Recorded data
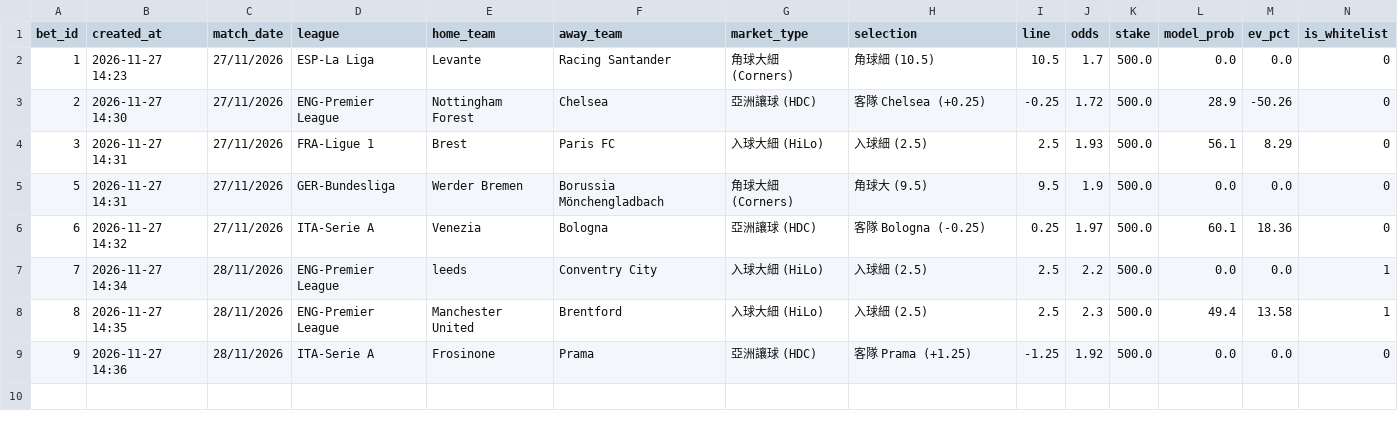
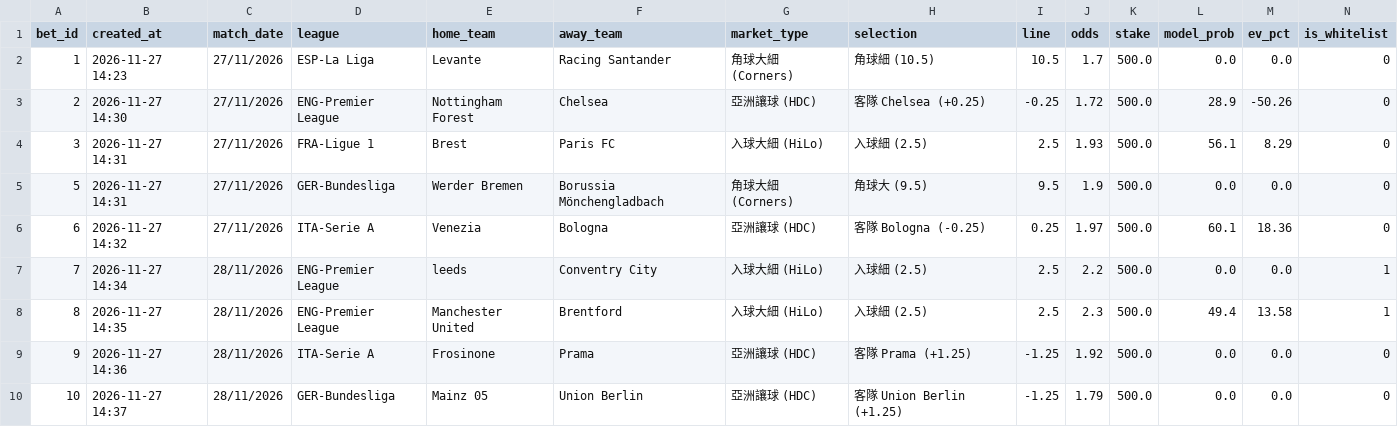
Before and after one commit to aaronli27/Football, a CSV file: data/sim_bets.csv, drawn as a sheet; only a part is shown; rows hold the shown columns only; the diff names each change by its address in the sheet, - before the commit and + after, or states it on an @@ line.

Commit message:
chore(sim): add bet Mainz 05  vs Union Berlin

```diff
--- a/data/sim_bets.csv
+++ b/data/sim_bets.csv
+row 10: 10 | 2026-11-27 14:37 | 28/11/2026 | GER-Bundesliga | Mainz 05 | Union Berlin | 亞洲讓球 (HDC) | 客隊 Union Berlin (+1.25) | -1.25 | 1.79 | 500.0 | 0.0 | 0.0 | 0
```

Your goal: Find the count of lines in the data above where the word "Mainz" occurs, and write down only that count.

Output of the exercise: 2